++++ DATA FOR PROCESSING

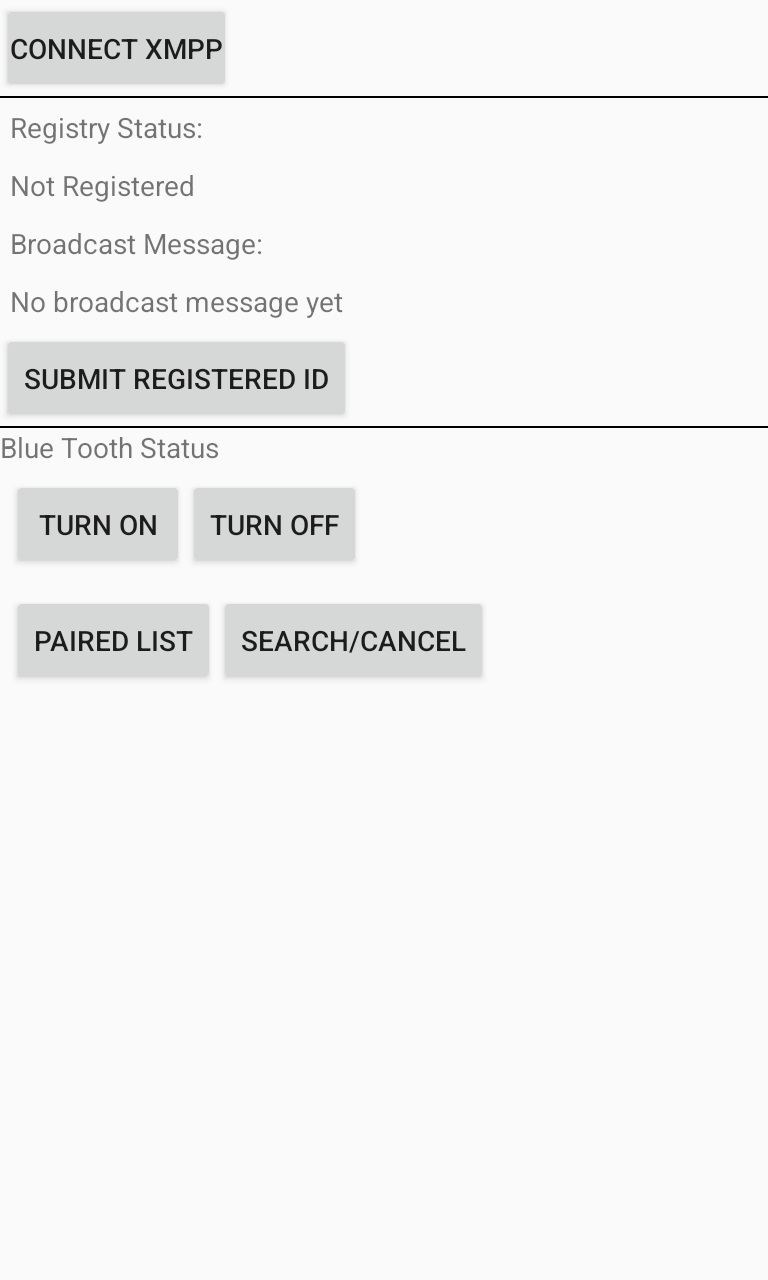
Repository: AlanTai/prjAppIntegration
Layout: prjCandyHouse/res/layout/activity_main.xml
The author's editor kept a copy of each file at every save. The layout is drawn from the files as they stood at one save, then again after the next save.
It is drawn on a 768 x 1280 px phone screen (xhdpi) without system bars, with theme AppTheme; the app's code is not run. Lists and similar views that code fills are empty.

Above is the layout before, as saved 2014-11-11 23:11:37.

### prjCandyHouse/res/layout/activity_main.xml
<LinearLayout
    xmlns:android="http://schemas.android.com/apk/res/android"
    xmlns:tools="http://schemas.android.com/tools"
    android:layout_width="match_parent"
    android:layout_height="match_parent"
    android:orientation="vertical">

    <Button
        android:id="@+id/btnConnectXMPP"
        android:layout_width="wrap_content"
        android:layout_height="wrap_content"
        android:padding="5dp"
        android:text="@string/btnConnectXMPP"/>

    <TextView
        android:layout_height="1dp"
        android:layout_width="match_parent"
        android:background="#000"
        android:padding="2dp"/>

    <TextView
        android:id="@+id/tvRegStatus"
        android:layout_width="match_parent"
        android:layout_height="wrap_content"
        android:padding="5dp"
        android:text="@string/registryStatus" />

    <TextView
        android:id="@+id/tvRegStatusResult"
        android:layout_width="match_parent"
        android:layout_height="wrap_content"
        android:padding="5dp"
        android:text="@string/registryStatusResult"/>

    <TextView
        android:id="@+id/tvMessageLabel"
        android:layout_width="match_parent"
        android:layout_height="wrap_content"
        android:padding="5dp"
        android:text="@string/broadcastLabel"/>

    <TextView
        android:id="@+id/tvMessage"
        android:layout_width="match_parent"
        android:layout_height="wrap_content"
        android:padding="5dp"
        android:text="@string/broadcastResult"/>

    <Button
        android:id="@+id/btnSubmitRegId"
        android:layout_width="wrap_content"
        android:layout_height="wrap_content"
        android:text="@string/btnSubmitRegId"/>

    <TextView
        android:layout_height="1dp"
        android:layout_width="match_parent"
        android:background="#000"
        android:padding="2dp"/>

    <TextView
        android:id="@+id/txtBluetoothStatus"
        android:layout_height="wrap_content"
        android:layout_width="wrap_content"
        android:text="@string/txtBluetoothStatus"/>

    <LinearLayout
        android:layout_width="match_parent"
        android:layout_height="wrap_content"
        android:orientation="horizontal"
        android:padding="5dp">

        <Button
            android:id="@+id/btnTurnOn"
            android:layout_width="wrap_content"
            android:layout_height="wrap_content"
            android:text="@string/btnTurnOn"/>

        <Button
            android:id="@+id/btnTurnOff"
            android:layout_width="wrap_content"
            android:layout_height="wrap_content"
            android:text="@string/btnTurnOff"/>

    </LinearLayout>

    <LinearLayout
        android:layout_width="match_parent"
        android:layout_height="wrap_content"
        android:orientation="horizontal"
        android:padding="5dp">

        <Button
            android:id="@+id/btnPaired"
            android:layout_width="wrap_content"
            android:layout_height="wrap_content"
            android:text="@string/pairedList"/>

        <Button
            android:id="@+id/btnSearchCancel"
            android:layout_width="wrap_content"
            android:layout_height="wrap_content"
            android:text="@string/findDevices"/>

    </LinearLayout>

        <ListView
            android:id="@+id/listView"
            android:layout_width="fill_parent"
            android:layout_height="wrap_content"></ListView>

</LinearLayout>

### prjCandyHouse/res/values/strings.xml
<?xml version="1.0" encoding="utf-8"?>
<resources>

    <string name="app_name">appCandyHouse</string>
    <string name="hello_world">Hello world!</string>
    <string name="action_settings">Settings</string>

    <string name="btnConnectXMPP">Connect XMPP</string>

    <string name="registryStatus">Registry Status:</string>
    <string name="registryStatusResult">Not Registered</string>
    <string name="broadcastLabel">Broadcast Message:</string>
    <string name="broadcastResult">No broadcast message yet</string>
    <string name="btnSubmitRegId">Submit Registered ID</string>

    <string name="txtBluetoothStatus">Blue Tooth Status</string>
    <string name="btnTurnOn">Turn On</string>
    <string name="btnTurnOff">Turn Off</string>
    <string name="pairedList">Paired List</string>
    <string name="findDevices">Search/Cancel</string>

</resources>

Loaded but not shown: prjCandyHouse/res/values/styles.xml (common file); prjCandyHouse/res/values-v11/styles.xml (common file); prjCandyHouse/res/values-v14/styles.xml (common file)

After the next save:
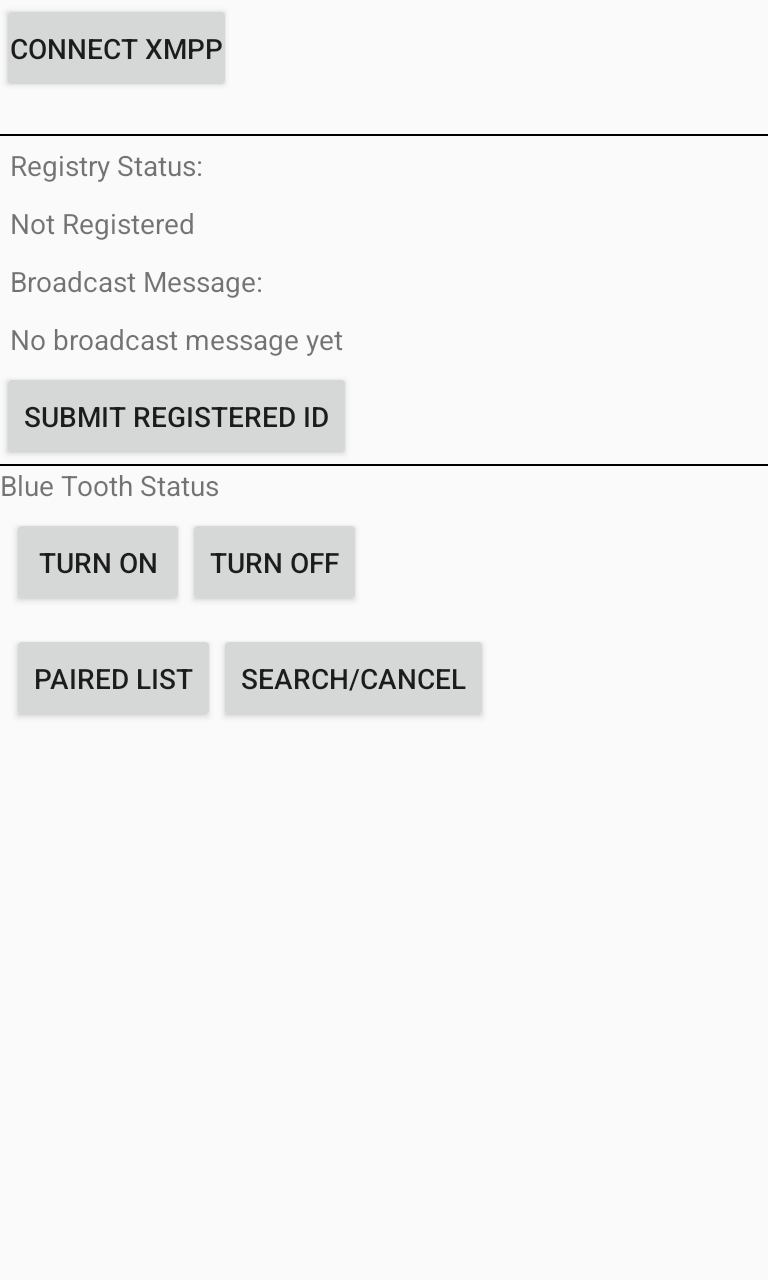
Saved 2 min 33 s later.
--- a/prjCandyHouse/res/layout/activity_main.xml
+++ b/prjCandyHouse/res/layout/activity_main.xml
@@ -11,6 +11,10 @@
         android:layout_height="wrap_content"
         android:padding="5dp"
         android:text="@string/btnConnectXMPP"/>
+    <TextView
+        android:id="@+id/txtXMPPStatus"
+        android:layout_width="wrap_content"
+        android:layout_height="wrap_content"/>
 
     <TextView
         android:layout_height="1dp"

++++++++

* EXERCISE *
What lines in the entries above hold "btnTurnOff"? Copy every one.

* EXERCISE ANSWER *
            android:id="@+id/btnTurnOff"
            android:text="@string/btnTurnOff"/>
    <string name="btnTurnOff">Turn Off</string>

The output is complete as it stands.